But I do agree that sustained inflation is probably more of a 2022/2023 story, like I shared in last week’s article.
Should investors time the market?
So the question for retail investors like us – should you try to time the market?
The way I see it, it boils down to
(1) how much effort you are prepared to put in, and
(2) how interested are you in financial markets.
And don’t underestimate point 2.
Some people just want to spend their free time on Netflix or gaming, and not reading up on Powell’s latest speech.
That’s perfectly ok – averaging in is a perfectly viable strategy.
What I would say is this – market timing and time in the market are not mutually exclusive.
It’s perfectly fine to do both.
You can have your cake, and eat it too
Take me for example – I have a portion of my funds locked in QQQ (NASDAQ ETF), and some in DBS/UOB/Singapore REITs that I just hold long term, with zero intention of market timing. If there is a sell-off, I just add to those positions
And then I have a portion of my portfolio where anything goes – IPOs, small cap growth, market timing, call options, meme stocks, you name it.
I find this gives me the best of both worlds – I have a passive portfolio that tracks the broad market, and I have an active portfolio that lets me express my macro views, and try my hand at beating the market.
It also relieves boredom, so I don’t get tempted to mess around with the passive portion.
But hey, that’s just me.
There’s no one size fits all here, so you need to figure out what works for you.
Passive Investing via Syfe
This article is in partnership with Syfe – and I do think that they offer good options if you’re looking at passive investing.
Interestingly, they advocate a similar strategy to the one shared above, and they call it “Core-Satellite Investing”.
The way they describe this is to think of a planet surrounded by moons.
The planet, or the core, is a passive portfolio that provides diversification and broad market exposure. Options from Syfe will be Syfe REIT+ (a REITs portfolio that tracks 20 of the largest S-REITs) and Syfe Core (all-in-one portfolios that hold stocks, bonds and gold, with a healthy allocation to China).
The moons (or satellites) can be an active portfolio (DIY), or those that capitalise on certain themes like Syfe’s growth-focused Equity100 portfolio.
Here’s a sample allocation from Syfe that puts the Core-Satellite strategy in action:
You can read more about each of the portfolios below.
I do like the REIT one in particular, I find it superior to some of the REIT ETFs out there, because it removes the liquidity issues (many REIT ETFs have very poor trading liquidity, making it hard to buy/sell efficiently).
Tracks the SGX’s iEdge S-REIT Leaders index – with 20 of the largest and most liquid S-REITs like Ascendas REIT, Mapletree Industrial Trust, CapitaLand Integrated Commercial Trust

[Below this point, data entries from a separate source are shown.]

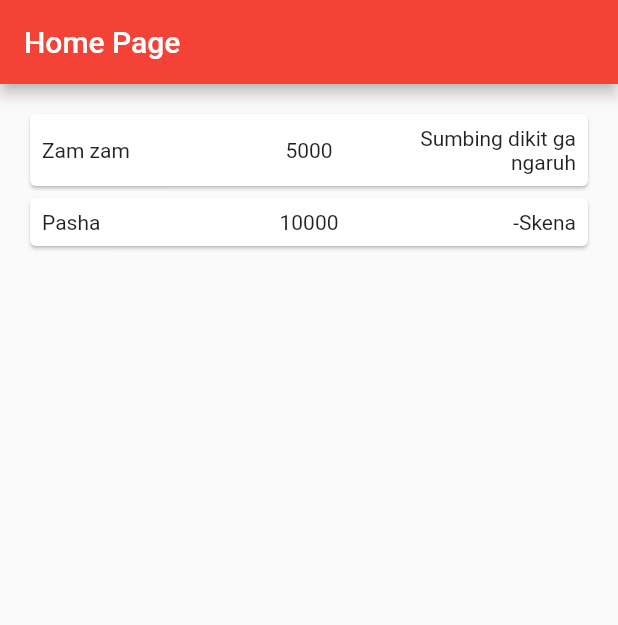
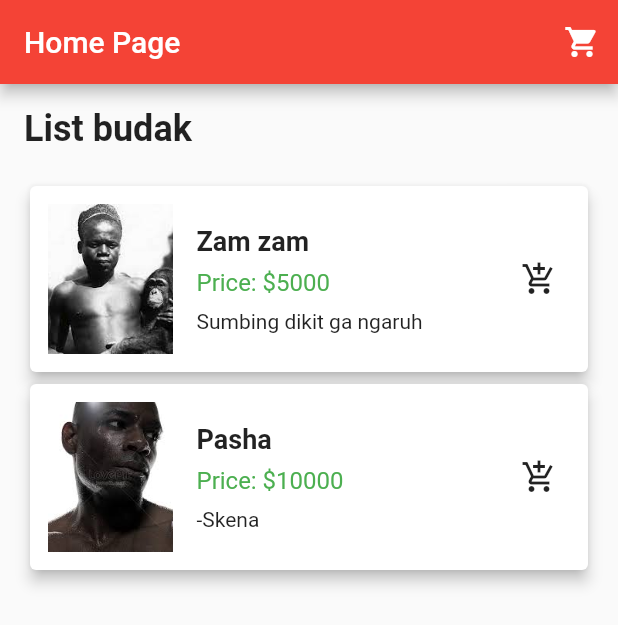
Before and after one commit to tarnishedrey/shopforus, a Flutter app: the screen it shows after launch, on a phone screen of 412 x 824 dp. Shown: the top 625 px of the screen. Run offline on Flutter 3.47's test engine with Material 2 defaults, Android fonts, the phone set to English and light mode, and no system bars.

Commit message:
add some features

```diff
--- a/lib/models/item.dart
+++ b/lib/models/item.dart
@@ -2,6 +2,11 @@ class Item {
   String name;
   int price;
   String description;
+  String imageUrl; // New field for the image URL
 
-  Item({required this.name, required this.price, required this.description});
+  Item(
+      {required this.name,
+      required this.price,
+      required this.description,
+      required this.imageUrl});
 }
--- a/lib/pages/home_page.dart
+++ b/lib/pages/home_page.dart
@@ -1,56 +1,155 @@
 import 'package:flutter/material.dart';
+import '../models/item.dart';
+import '../pages/item_page.dart';
+import '../pages/shopping_cart.dart';
 
-import '../models/item.dart';
+class HomePage extends StatefulWidget {
+  @override
+  _HomePageState createState() => _HomePageState();
+}
 
-class HomePage extends StatelessWidget {
-  final List<Item> items = [
-    Item(name: 'Zam zam', price: 5000, description: "Sumbing dikit ga ngaruh"),
-    Item(name: 'Pasha', price: 10000, description: "-Skena")
+class _HomePageState extends State<HomePage> {
+  List<Item> items = [
+    Item(
+      name: 'Zam zam',
+      price: 5000,
+      description: "Sumbing dikit ga ngaruh",
+      imageUrl: 'assets/images/zamzam.jpg', // Local image path
+    ),
+    Item(
+      name: 'Pasha',
+      price: 10000,
+      description: "-Skena",
+      imageUrl: 'assets/images/pasha.jpg', // Local image path
+    ),
   ];
+
+  List<Item> cart = [];
+
+  void addToCart(Item item) {
+    setState(() {
+      cart.add(item);
+    });
+    ScaffoldMessenger.of(context).showSnackBar(
+      SnackBar(
+        content: Text('Added to Cart'),
+        duration: Duration(seconds: 2),
+      ),
+    );
+  }
+
   @override
   Widget build(BuildContext context) {
     return Scaffold(
       appBar: AppBar(
         title: Text("Home Page"),
         backgroundColor: Colors.red,
-        foregroundColor: Colors.white,
+        actions: [
+          IconButton(
+            icon: Icon(Icons.shopping_cart),
+            onPressed: () {
+              Navigator.push(
+                context,
+                MaterialPageRoute(
+                  builder: (context) => ShoppingCart(cart: cart),
                 ),
-      body: Container(
-        margin: EdgeInsets.all(8),
+              );
+            },
+          ),
+        ],
+      ),
+      body: Padding(
+        padding: EdgeInsets.all(16.0),
+        child: Column(
+          crossAxisAlignment: CrossAxisAlignment.stretch,
+          children: [
+            Text(
+              "List budak",
+              style: TextStyle(
+                fontSize: 24,
+                fontWeight: FontWeight.bold,
+              ),
+            ),
+            SizedBox(height: 20),
+            Expanded(
               child: ListView.builder(
-            padding: EdgeInsets.all(8),
                 itemCount: items.length,
-            itemBuilder: ((context, index) {
+                itemBuilder: (context, index) {
                   final item = items[index];
-              var itemss = {
-                "name": item.name,
-                "price": item.price,
-                "description": item.description
-              };
-              return InkWell(
+                  return GestureDetector(
                     onTap: () {
-                  Navigator.pushNamed(context, '/item', arguments: itemss);
+                      Navigator.push(
+                        context,
+                        MaterialPageRoute(
+                          builder: (context) => ItemPage(item: item),
+                        ),
+                      );
                     },
                     child: Card(
-                  child: Container(
-                    margin: EdgeInsets.all(8),
+                      elevation: 4,
+                      child: Padding(
+                        padding: EdgeInsets.all(12.0),
                         child: Row(
+                          crossAxisAlignment: CrossAxisAlignment.center,
                           children: [
-                        Expanded(child: Text(item.name)),
                             Expanded(
-                            child: Text(item.price.toString(),
-                                textAlign: TextAlign.center)),
+                              flex: 2,
+                              child: Image.asset(
+                                item.imageUrl,
+                                height: 100,
+                                fit: BoxFit.cover,
+                              ),
+                            ),
+                            SizedBox(width: 16),
                             Expanded(
-                            child: Text(
+                              flex: 5,
+                              child: Column(
+                                crossAxisAlignment: CrossAxisAlignment.start,
+                                children: [
+                                  Text(
+                                    item.name,
+                                    style: TextStyle(
+                                      fontSize: 18,
+                                      fontWeight: FontWeight.bold,
+                                    ),
+                                  ),
+                                  SizedBox(height: 8),
+                                  Text(
+                                    "Price: \$${item.price}",
+                                    style: TextStyle(
+                                      fontSize: 16,
+                                      color: Colors.green,
+                                    ),
+                                  ),
+                                  SizedBox(height: 8),
+                                  Text(
                                     item.description,
-                          textAlign: TextAlign.end,
-                        ))
+                                    style: TextStyle(
+                                      fontSize: 14,
+                                    ),
+                                  ),
+                                ],
+                              ),
+                            ),
+                            Expanded(
+                              flex: 1,
+                              child: IconButton(
+                                icon: Icon(Icons.add_shopping_cart),
+                                onPressed: () {
+                                  addToCart(item);
+                                },
+                              ),
+                            ),
                           ],
                         ),
                       ),
                     ),
                   );
-            })),
+                },
+              ),
+            ),
+          ],
+        ),
       ),
     );
   }
```
Also changed, not shown: lib/main.dart (+8 -1 lines), lib/pages/item_page.dart (+33 -7 lines), lib/pages/shopping_cart.dart (added, +33 -0 lines), pubspec.yaml (+4 -69 lines), assets/images/pasha.jpg (added), assets/images/zamzam.jpg (added), 1 other file. Lines whose indentation alone changed are shown as unchanged.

Unlike an ETF, you’re investing directly in the REITs, so no worries about liquidity when trying to buy/sell.
Ability to turn on or off automated risk management depending on personal preference.

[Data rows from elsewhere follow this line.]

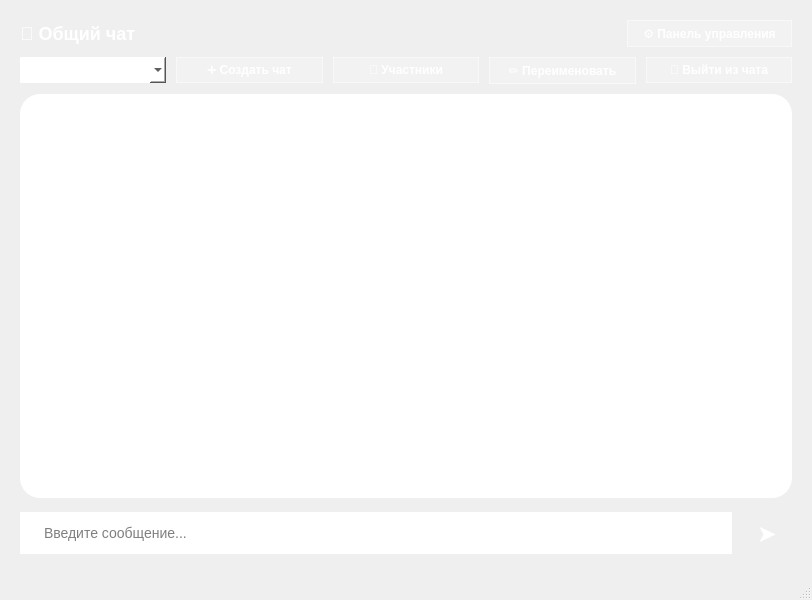
The window that client/mainwindow.ui (alexxxandra031/project) describes before a commit, drawn with Qt 5.
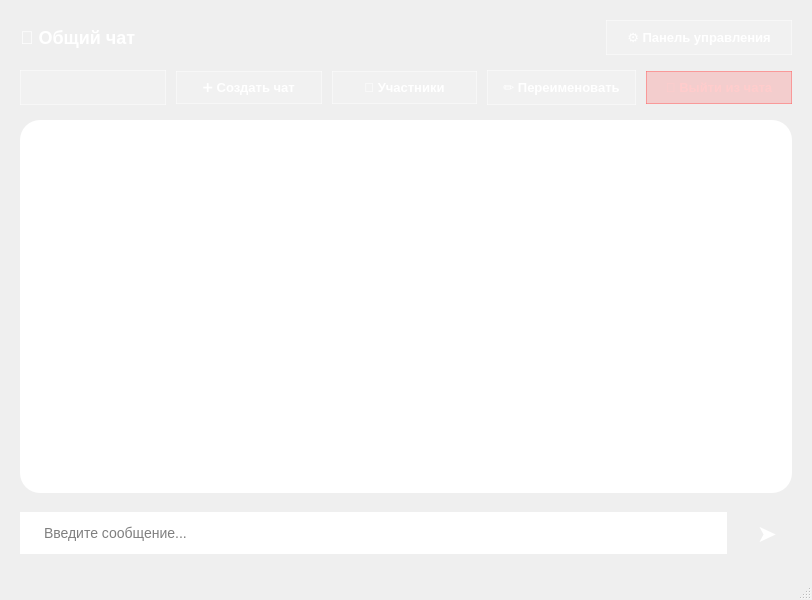
The same window after the commit.

Commit message:
Стилизация интерфейса MainWindow (эффект глассморфизма)
- Применен современный дизайн "матового стекла" (полупрозрачные фоны, белые рамки) для кнопок управления и верхней панели.
- Настроены эффекты наведения (hover) и нажатия (pressed) для улучшения отзывчивости интерфейса.
- Выпадающий список QComboBox полностью переработан под общую фиолетовую цветовую гамму приложения.
- Кнопка "Выйти из чата" выделена красноватым оттенком как визуальный акцент для деструктивного действия.
- Увеличены внутренние отступы элементов (padding) для более современного внешнего вида.

What changed in the file:
```diff
--- a/client/mainwindow.ui
+++ b/client/mainwindow.ui
@@ -47,7 +47,7 @@
   <widget class="QWidget" name="centralwidget">
    <layout class="QVBoxLayout" name="verticalLayout">
     <property name="spacing">
-     <number>10</number>
+     <number>15</number>
     </property>
     <property name="leftMargin">
      <number>20</number>
@@ -94,12 +94,13 @@
         <property name="styleSheet">
          <string notr="true">
           QPushButton {
-              background: rgba(255,255,255,0.2);
-              border: 1px solid rgba(255,255,255,0.5);
-              border-radius: 15px;
-              padding: 5px 15px;
+              background-color: rgba(255, 255, 255, 0.15);
+              border: 1px solid rgba(255, 255, 255, 0.4);
+              border-radius: 18px;
+              padding: 8px 20px;
               color: white;
               font-weight: bold;
+              font-size: 13px;
           }
           QPushButton:hover {
               background: rgba(255,255,255,0.3);
@@ -116,17 +117,45 @@
     </item>
     <item>
      <layout class="QHBoxLayout" name="horizontalLayout_chatSelect">
+      <property name="spacing">
+       <number>10</number>
+      </property>
       <item>
        <widget class="QComboBox" name="comboBox_chats">
         <property name="styleSheet">
          <string notr="true">
-      QComboBox {
-          background-color: white;
-          border-radius: 15px;
-          padding: 5px 10px;
-          font-size: 12px;
-      }
-     </string>
+          QComboBox {
+              background-color: rgba(255, 255, 255, 0.15);
+              border: 1px solid rgba(255, 255, 255, 0.4);
+              border-radius: 18px;
+              padding: 8px 15px;
+              color: white;
+              font-weight: bold;
+              font-size: 13px;
+          }
+          QComboBox:hover {
+              background-color: rgba(255, 255, 255, 0.25);
+              border: 1px solid rgba(255, 255, 255, 0.7);
+          }
+          QComboBox::drop-down {
+              border: none;
+              width: 30px;
+          }
+          QComboBox::down-arrow {
+              /* Встроенная стрелка Qt для глассморфизма */
+              image: none;
+          }
+          QComboBox QAbstractItemView {
+              background-color: #764ba2;
+              color: white;
+              selection-background-color: rgba(255, 255, 255, 0.3);
+              selection-color: white;
+              border: 1px solid rgba(255, 255, 255, 0.4);
+              border-radius: 10px;
+              outline: none;
+              padding: 5px;
+          }
+         </string>
         </property>
        </widget>
       </item>
@@ -137,18 +166,24 @@
         </property>
         <property name="styleSheet">
          <string notr="true">
-      QPushButton {
-          background: rgba(255,255,255,0.2);
-          border: 1px solid rgba(255,255,255,0.5);
-          border-radius: 15px;
-          padding: 5px 10px;
-          color: white;
-          font-weight: bold;
-      }
-      QPushButton:hover {
-          background: rgba(255,255,255,0.3);
-      }
-     </string>
+          QPushButton {
+              background-color: rgba(255, 255, 255, 0.15);
+              border: 1px solid rgba(255, 255, 255, 0.4);
+              border-radius: 18px;
+              padding: 8px 15px;
+              color: white;
+              font-weight: bold;
+              font-size: 13px;
+          }
+          QPushButton:hover {
+              background-color: rgba(255, 255, 255, 0.25);
+              border: 1px solid rgba(255, 255, 255, 0.7);
+          }
+          QPushButton:pressed {
+              background-color: rgba(255, 255, 255, 0.1);
+              border: 1px solid rgba(255, 255, 255, 0.3);
+          }
+         </string>
         </property>
         <property name="text">
          <string>➕ Создать чат</string>
@@ -162,18 +197,24 @@
         </property>
         <property name="styleSheet">
          <string notr="true">
-    QPushButton {
-        background: rgba(255,255,255,0.2);
-        border: 1px solid rgba(255,255,255,0.5);
-        border-radius: 15px;
-        padding: 5px 10px;
-        color: white;
-        font-weight: bold;
-    }
-    QPushButton:hover {
-        background: rgba(255,255,255,0.3);
-    }
-   </string>
+          QPushButton {
+              background-color: rgba(255, 255, 255, 0.15);
+              border: 1px solid rgba(255, 255, 255, 0.4);
+              border-radius: 18px;
+              padding: 8px 15px;
+              color: white;
+              font-weight: bold;
+              font-size: 13px;
+          }
+          QPushButton:hover {
+              background-color: rgba(255, 255, 255, 0.25);
+              border: 1px solid rgba(255, 255, 255, 0.7);
+          }
+          QPushButton:pressed {
+              background-color: rgba(255, 255, 255, 0.1);
+              border: 1px solid rgba(255, 255, 255, 0.3);
+          }
+         </string>
         </property>
         <property name="text">
          <string>👥 Участники</string>
@@ -187,18 +228,24 @@
         </property>
         <property name="styleSheet">
          <string notr="true">
-    QPushButton {
-        background: rgba(255,255,255,0.2);
-        border: 1px solid rgba(255,255,255,0.5);
-        border-radius: 15px;
-        padding: 5px 10px;
-        color: white;
-        font-weight: bold;
-    }
-    QPushButton:hover {
-        background: rgba(255,255,255,0.3);
-    }
-   </string>
+          QPushButton {
+              background-color: rgba(255, 255, 255, 0.15);
+              border: 1px solid rgba(255, 255, 255, 0.4);
+              border-radius: 18px;
+              padding: 8px 15px;
+              color: white;
+              font-weight: bold;
+              font-size: 13px;
+          }
+          QPushButton:hover {
+              background-color: rgba(255, 255, 255, 0.25);
+              border: 1px solid rgba(255, 255, 255, 0.7);
+          }
+          QPushButton:pressed {
+              background-color: rgba(255, 255, 255, 0.1);
+              border: 1px solid rgba(255, 255, 255, 0.3);
+          }
+         </string>
         </property>
         <property name="text">
          <string>✏️ Переименовать</string>
@@ -212,18 +259,25 @@
         </property>
         <property name="styleSheet">
          <string notr="true">
-    QPushButton {
-        background: rgba(255,255,255,0.2);
-        border: 1px solid rgba(255,255,255,0.5);
-        border-radius: 15px;
-        padding: 5px 10px;
-        color: white;
-        font-weight: bold;
-    }
-    QPushButton:hover {
-        background: rgba(255,255,255,0.3);
-    }
-   </string>
+          QPushButton {
+              background-color: rgba(255, 100, 100, 0.25);
+              border: 1px solid rgba(255, 100, 100, 0.5);
+              border-radius: 18px;
+              padding: 8px 15px;
+              color: #ffcccc;
+              font-weight: bold;
+              font-size: 13px;
+          }
+          QPushButton:hover {
+              background-color: rgba(255, 80, 80, 0.4);
+              border: 1px solid rgba(255, 100, 100, 0.8);
+              color: white;
+          }
+          QPushButton:pressed {
+              background-color: rgba(255, 50, 50, 0.5);
+              border: 1px solid rgba(255, 50, 50, 0.9);
+          }
+         </string>
         </property>
         <property name="text">
          <string>🚪 Выйти из чата</string>
```
Left out of the diff: 35 changed lines with no effect on the pictures.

Read more in our review here.
Broad allocation to US + China Equities, Bonds, and gold.
3 different Core portfolio types – Defensive, Balanced and growth to match your risk appetite.
Read more in our review here.
Pure equity portfolio that overweights growth, large-cap and low volatility. And China.
Read more in our review here.
Syfe Promo Code
If you’re keen to try it out and you’re new to Syfe, don’t forget to use the Promo Code:
To get up to SGD $30,000 managed FREE for 3 months.
Don’t forget to use it 😊
Note: This post was sponsored by Syfe. All views and opinions expressed in this post are from Financial Horse.